Your objective: Select, from the data, each line where "import" occurs.

Content revision data
[Start of Attachment]

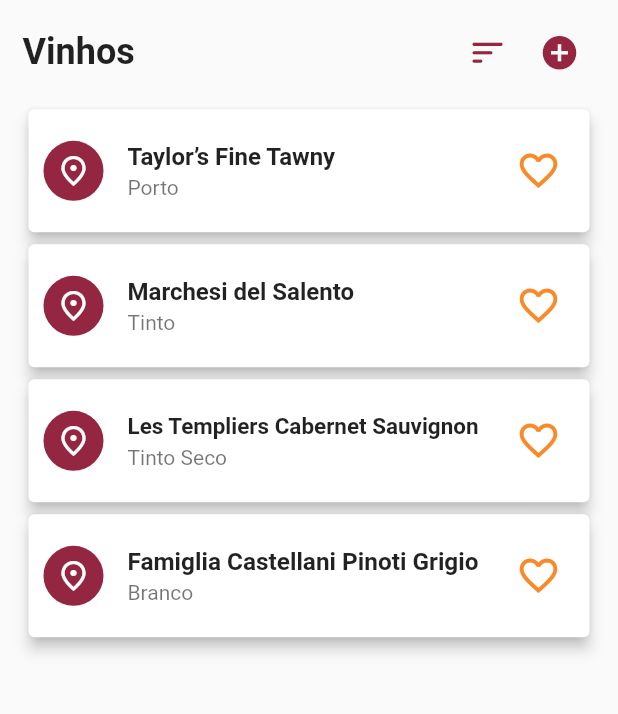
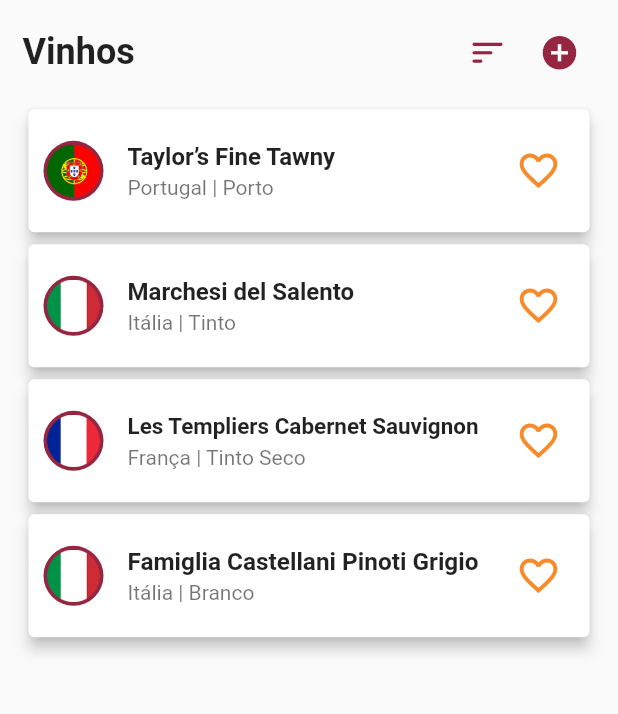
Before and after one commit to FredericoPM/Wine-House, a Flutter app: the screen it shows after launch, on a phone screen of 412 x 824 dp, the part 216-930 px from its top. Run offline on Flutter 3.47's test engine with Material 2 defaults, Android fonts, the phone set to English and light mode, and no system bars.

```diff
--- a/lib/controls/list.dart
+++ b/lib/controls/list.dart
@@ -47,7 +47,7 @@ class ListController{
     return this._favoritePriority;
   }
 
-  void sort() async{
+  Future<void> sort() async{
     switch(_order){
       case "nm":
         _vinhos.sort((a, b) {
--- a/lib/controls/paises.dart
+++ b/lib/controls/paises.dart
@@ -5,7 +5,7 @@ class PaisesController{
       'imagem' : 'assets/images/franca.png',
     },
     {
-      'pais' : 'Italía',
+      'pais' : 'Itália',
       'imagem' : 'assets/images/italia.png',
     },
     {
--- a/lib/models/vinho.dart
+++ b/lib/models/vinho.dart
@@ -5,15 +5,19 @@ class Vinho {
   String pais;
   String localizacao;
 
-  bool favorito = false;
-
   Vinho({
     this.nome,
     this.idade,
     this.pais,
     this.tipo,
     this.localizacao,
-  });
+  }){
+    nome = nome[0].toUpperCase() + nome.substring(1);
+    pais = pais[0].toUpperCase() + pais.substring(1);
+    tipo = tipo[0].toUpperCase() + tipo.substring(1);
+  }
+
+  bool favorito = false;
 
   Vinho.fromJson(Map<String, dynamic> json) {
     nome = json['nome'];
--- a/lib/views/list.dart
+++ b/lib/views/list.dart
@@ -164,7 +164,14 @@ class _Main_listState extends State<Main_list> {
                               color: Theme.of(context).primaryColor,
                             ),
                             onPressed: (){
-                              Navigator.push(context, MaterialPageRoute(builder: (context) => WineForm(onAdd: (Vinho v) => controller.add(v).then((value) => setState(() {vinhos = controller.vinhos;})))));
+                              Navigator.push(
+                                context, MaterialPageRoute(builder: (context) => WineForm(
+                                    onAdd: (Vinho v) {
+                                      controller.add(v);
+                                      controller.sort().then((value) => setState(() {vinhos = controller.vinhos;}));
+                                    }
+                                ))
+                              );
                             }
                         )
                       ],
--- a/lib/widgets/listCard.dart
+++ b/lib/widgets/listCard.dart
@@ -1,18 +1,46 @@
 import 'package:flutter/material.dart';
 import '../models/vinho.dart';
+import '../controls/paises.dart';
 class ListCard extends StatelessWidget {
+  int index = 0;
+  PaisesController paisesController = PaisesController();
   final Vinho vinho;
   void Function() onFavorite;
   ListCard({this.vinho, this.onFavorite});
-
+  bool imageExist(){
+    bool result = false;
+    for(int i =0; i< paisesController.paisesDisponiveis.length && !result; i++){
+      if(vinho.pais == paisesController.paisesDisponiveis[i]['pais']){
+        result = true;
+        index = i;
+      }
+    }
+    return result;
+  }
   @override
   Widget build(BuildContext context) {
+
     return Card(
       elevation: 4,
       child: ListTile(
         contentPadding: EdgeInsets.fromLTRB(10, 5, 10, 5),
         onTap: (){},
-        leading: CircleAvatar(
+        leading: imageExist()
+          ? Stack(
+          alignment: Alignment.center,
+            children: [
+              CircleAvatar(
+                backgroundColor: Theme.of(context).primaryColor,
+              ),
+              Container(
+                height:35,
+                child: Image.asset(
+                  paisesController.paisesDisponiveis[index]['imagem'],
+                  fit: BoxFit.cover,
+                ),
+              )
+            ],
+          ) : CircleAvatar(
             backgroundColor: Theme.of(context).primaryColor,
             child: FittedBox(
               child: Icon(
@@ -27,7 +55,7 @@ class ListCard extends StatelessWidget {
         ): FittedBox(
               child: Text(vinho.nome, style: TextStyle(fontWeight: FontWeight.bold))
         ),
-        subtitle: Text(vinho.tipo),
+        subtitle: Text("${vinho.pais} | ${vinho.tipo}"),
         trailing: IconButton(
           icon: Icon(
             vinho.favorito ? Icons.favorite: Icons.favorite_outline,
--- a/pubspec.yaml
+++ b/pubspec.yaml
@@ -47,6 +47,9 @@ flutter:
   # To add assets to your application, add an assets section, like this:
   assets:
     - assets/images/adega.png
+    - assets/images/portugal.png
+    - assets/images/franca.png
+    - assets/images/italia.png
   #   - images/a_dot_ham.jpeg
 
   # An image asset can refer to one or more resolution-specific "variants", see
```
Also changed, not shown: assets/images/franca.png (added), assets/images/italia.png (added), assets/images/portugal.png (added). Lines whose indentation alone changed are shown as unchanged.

[End of Attachment]
[Start of Attachment]

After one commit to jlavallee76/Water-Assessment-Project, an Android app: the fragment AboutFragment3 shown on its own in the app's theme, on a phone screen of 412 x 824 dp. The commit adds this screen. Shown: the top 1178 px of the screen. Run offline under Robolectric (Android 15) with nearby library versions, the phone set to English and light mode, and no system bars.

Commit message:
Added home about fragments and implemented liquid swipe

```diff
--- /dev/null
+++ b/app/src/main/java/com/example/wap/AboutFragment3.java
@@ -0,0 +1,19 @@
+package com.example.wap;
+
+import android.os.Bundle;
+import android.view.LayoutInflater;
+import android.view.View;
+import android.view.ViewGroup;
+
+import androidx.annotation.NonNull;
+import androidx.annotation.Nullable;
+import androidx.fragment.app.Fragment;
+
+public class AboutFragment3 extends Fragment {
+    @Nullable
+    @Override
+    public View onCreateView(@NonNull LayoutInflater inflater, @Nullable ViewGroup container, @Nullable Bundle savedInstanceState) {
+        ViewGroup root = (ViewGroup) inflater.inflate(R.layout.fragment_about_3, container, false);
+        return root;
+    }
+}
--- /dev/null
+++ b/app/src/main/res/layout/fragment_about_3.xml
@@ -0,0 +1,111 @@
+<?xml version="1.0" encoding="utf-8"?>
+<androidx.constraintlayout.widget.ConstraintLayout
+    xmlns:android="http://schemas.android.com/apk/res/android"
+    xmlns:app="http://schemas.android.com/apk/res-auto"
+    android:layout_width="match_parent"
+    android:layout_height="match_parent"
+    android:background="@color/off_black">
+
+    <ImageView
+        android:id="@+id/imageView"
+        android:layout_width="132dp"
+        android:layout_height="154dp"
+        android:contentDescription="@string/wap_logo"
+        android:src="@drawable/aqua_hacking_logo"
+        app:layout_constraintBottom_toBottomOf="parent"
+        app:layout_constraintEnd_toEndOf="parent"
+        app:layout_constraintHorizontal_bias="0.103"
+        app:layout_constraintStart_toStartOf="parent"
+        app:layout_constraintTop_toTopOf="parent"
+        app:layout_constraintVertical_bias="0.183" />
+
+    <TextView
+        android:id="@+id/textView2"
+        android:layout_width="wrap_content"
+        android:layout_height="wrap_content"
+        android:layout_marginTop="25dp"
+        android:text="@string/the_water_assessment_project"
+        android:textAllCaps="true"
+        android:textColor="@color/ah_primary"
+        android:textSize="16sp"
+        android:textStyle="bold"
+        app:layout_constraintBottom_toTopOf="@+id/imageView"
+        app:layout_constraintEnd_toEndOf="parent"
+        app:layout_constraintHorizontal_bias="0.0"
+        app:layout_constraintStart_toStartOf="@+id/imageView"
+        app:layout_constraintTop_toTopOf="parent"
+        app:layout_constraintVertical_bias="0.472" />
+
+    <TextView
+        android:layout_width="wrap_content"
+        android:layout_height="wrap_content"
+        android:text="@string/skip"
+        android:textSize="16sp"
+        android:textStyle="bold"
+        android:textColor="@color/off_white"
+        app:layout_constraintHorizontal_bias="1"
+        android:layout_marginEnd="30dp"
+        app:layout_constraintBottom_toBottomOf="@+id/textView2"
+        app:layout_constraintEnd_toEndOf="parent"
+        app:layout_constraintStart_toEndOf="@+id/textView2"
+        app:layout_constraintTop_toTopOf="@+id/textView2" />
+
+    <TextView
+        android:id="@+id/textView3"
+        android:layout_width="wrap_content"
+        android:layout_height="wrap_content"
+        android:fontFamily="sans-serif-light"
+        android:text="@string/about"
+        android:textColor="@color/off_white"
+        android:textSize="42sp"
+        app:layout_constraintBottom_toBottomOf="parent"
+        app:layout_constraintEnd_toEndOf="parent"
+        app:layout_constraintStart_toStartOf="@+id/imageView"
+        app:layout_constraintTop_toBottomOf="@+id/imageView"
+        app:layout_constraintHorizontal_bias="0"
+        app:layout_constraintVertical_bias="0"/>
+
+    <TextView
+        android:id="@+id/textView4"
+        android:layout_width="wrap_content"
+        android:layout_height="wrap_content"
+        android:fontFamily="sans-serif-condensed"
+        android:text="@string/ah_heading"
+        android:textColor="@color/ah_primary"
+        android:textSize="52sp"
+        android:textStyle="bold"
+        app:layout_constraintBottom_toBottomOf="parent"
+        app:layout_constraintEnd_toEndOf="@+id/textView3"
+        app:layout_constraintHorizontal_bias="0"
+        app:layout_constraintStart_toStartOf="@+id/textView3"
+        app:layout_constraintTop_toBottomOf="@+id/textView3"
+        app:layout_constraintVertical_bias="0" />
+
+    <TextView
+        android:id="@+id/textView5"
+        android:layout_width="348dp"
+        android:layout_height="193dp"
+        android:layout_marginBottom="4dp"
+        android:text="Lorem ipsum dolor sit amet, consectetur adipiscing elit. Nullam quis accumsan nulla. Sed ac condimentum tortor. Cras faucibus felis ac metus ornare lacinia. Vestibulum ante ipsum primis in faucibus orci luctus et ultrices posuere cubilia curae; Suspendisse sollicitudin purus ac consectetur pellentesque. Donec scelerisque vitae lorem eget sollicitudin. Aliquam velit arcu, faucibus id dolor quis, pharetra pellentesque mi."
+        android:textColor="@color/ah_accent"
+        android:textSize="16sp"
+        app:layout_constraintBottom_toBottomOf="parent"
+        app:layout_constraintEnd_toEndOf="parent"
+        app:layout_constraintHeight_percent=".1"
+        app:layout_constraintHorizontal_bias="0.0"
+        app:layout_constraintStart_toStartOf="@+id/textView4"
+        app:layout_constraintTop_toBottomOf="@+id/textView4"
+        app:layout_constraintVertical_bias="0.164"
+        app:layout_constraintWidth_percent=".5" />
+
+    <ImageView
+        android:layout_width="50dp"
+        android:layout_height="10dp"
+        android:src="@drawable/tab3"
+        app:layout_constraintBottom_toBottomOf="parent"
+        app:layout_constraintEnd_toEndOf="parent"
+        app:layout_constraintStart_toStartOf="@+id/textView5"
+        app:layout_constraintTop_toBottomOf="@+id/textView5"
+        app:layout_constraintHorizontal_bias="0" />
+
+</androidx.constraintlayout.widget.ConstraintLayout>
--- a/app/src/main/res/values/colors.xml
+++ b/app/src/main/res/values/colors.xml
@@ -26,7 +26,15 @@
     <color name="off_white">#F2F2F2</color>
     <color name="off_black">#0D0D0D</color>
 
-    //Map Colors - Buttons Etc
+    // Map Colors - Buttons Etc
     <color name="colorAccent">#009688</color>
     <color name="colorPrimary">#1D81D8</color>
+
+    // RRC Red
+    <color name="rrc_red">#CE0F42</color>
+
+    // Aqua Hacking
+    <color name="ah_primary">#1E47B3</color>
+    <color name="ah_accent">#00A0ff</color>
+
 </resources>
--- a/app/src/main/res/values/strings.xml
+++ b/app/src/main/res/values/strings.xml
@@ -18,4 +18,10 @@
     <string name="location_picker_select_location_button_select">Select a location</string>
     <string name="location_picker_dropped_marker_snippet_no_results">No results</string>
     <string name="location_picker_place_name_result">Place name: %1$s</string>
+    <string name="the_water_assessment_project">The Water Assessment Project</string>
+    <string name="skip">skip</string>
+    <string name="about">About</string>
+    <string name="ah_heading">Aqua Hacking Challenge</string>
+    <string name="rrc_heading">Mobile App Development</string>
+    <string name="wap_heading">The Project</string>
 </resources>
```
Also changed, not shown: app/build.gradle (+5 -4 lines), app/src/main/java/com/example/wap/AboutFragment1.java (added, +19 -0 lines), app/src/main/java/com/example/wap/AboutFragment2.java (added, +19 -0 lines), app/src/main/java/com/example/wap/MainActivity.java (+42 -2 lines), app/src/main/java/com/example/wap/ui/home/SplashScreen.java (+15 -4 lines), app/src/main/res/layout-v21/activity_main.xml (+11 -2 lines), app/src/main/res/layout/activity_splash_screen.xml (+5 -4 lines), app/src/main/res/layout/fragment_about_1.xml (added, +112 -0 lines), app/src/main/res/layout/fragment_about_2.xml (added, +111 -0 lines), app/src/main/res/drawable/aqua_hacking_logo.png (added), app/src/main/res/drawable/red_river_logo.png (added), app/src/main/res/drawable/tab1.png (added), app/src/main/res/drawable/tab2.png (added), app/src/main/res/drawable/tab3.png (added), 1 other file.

[End of Attachment]

Expected answer:
 import 'package:flutter/material.dart';
 import '../models/vinho.dart';
+import '../controls/paises.dart';
+import android.os.Bundle;
+import android.view.LayoutInflater;
+import android.view.View;
+import android.view.ViewGroup;
+import androidx.annotation.NonNull;
+import androidx.annotation.Nullable;
+import androidx.fragment.app.Fragment;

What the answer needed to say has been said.